Task instructions. Each line in the data holding "validate" should be listed.

Stored items from a collection

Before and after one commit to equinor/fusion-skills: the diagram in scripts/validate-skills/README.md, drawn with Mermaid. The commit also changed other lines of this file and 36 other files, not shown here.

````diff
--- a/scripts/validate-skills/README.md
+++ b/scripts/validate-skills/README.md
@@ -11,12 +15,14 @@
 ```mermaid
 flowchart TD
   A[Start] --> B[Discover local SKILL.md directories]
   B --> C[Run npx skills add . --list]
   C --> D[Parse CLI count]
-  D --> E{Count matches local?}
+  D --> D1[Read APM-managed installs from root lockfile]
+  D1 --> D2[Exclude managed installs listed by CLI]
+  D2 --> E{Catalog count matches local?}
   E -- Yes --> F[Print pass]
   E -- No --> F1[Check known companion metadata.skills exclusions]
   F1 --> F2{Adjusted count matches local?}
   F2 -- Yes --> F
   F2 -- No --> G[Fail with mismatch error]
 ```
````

* * *

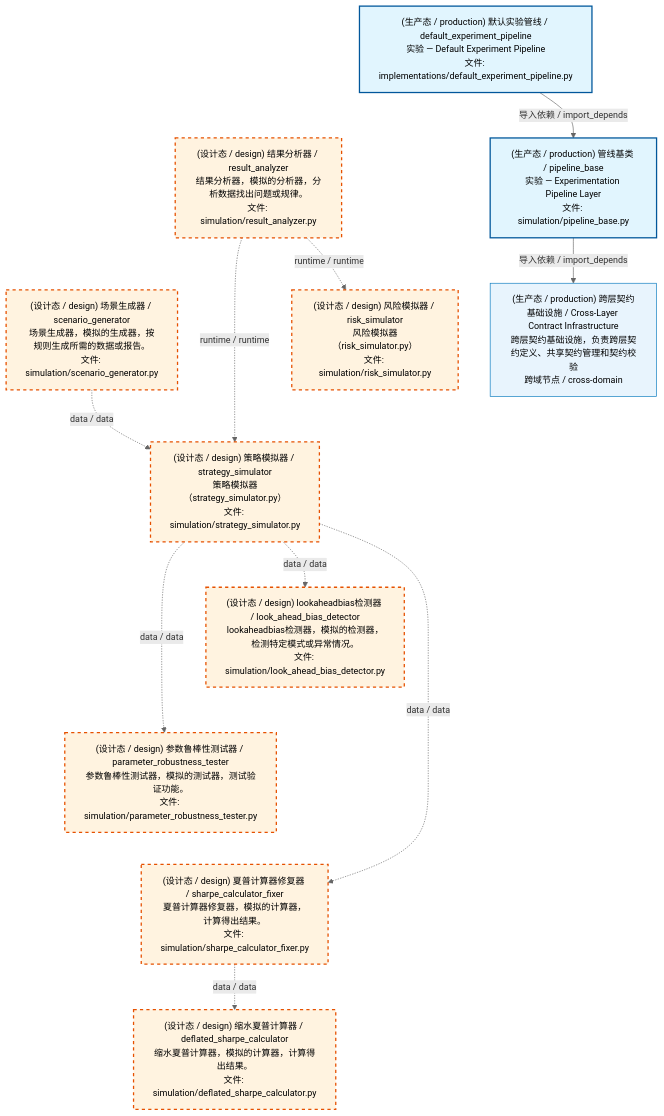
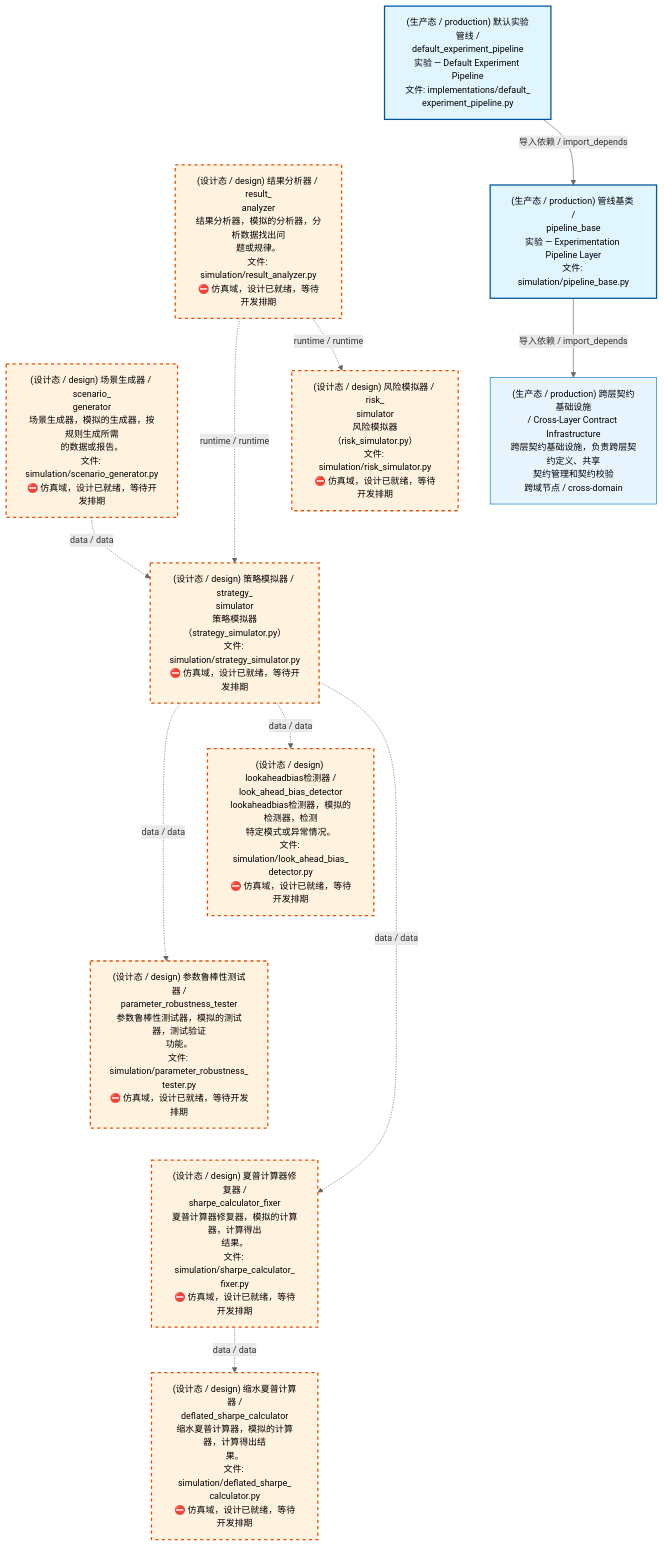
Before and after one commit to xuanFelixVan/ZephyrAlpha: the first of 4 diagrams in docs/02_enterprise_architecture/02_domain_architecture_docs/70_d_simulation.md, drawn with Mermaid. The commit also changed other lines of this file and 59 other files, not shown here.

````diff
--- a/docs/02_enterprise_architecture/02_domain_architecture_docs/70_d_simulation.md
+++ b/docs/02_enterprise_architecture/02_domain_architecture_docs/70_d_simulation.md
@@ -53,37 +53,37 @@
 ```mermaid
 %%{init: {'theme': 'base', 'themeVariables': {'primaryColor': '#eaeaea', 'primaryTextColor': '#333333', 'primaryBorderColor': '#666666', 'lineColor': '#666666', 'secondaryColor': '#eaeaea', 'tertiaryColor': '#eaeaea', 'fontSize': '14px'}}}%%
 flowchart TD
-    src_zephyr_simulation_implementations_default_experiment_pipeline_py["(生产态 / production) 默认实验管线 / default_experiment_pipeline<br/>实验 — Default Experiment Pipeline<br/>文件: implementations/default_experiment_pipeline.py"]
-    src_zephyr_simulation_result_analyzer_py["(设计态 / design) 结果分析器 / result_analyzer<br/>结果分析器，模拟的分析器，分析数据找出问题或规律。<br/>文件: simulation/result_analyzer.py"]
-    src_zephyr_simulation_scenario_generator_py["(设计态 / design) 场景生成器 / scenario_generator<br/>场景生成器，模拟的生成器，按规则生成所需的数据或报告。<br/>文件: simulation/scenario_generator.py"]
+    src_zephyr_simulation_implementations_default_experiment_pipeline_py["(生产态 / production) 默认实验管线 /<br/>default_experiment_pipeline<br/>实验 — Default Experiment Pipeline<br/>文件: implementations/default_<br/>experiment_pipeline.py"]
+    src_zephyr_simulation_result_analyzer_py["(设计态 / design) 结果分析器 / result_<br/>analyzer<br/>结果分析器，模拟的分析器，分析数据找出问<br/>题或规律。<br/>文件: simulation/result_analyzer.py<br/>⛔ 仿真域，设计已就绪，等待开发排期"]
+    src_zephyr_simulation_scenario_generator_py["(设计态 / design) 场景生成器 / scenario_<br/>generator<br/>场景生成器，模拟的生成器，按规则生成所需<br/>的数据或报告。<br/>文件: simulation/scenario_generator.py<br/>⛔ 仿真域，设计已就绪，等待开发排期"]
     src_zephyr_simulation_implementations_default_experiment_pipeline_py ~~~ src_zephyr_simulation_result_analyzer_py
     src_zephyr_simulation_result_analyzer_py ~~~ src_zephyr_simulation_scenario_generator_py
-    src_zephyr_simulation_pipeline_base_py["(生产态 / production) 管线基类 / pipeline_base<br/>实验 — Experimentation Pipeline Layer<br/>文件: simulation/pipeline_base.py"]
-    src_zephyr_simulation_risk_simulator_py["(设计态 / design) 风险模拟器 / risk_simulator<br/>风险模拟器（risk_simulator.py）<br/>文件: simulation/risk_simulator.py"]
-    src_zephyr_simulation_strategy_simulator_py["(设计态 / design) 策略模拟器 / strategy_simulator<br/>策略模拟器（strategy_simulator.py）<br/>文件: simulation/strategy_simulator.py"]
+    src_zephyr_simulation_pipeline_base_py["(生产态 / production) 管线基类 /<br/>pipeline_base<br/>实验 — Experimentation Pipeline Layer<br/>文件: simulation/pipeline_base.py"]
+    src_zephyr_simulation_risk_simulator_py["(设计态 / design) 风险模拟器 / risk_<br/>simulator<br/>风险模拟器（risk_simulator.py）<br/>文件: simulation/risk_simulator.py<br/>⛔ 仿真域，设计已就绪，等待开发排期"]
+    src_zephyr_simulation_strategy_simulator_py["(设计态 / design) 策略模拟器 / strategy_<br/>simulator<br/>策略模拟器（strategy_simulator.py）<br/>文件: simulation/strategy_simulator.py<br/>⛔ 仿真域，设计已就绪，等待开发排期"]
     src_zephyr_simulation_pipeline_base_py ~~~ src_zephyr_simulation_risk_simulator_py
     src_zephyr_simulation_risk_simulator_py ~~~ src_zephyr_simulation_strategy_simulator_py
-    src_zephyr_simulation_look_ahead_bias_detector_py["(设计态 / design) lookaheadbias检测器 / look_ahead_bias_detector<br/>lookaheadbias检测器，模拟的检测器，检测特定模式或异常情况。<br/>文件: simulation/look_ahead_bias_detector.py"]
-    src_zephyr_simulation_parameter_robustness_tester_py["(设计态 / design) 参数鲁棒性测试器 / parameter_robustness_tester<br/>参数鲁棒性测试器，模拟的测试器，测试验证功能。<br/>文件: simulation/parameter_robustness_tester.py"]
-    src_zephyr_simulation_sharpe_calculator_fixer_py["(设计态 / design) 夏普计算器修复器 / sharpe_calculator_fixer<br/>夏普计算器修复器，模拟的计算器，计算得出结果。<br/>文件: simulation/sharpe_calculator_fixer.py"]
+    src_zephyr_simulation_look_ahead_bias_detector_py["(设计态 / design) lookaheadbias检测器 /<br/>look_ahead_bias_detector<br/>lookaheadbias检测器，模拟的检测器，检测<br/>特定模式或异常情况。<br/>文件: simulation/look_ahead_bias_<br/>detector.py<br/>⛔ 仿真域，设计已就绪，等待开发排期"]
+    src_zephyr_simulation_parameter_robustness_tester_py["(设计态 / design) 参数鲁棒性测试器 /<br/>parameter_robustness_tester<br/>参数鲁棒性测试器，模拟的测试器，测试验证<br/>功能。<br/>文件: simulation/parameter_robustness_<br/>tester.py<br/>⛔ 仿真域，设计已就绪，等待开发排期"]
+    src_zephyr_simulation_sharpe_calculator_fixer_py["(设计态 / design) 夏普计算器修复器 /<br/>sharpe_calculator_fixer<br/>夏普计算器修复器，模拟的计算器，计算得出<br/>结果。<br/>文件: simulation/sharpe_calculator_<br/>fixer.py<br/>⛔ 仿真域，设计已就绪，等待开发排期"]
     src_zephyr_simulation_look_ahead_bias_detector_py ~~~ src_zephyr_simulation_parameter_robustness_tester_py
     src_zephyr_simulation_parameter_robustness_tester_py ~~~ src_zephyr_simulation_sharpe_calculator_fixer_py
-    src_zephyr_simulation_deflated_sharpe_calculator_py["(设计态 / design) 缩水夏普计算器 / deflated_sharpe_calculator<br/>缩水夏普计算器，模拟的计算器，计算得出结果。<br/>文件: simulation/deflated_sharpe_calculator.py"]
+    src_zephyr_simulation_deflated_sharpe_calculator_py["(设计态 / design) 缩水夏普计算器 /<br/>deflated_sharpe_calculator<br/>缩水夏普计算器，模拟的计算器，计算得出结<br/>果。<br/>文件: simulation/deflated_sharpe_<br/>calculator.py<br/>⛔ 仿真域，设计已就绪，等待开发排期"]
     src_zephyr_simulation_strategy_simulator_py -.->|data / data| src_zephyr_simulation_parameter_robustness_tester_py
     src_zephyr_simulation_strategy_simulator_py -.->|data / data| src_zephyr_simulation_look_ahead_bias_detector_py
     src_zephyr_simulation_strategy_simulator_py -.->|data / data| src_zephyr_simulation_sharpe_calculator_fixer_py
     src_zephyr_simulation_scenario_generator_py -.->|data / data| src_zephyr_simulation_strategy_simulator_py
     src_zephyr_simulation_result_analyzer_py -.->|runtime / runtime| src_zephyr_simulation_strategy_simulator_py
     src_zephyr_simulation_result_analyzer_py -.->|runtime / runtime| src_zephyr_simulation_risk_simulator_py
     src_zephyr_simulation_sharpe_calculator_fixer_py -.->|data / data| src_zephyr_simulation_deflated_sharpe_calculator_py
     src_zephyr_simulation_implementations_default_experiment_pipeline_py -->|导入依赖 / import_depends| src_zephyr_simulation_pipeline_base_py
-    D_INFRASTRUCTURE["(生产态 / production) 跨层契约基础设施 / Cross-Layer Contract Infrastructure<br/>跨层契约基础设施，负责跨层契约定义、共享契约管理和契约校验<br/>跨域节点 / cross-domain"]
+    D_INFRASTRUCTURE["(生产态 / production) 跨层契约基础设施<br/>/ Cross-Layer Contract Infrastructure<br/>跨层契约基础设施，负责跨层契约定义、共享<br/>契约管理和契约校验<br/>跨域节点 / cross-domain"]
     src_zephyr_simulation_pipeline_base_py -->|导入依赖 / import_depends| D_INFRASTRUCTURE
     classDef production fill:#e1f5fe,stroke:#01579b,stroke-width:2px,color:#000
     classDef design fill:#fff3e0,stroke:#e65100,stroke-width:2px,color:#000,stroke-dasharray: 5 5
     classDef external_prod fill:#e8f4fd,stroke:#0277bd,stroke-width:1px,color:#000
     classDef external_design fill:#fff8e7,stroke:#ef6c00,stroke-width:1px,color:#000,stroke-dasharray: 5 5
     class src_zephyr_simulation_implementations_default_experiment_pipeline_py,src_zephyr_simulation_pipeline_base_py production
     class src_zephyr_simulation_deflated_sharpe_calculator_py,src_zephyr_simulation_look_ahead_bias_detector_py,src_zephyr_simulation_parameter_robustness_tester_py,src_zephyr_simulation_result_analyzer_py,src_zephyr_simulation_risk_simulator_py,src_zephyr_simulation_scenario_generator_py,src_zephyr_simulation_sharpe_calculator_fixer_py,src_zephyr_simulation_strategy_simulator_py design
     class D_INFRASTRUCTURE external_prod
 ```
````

Solution to this exercise.
Before and after one commit to equinor/fusion-skills: the diagram in scripts/validate-skills/README.md, drawn with Mermaid. The commit also changed other lines of this file and 36 other files, not shown here.
--- a/scripts/validate-skills/README.md
+++ b/scripts/validate-skills/README.md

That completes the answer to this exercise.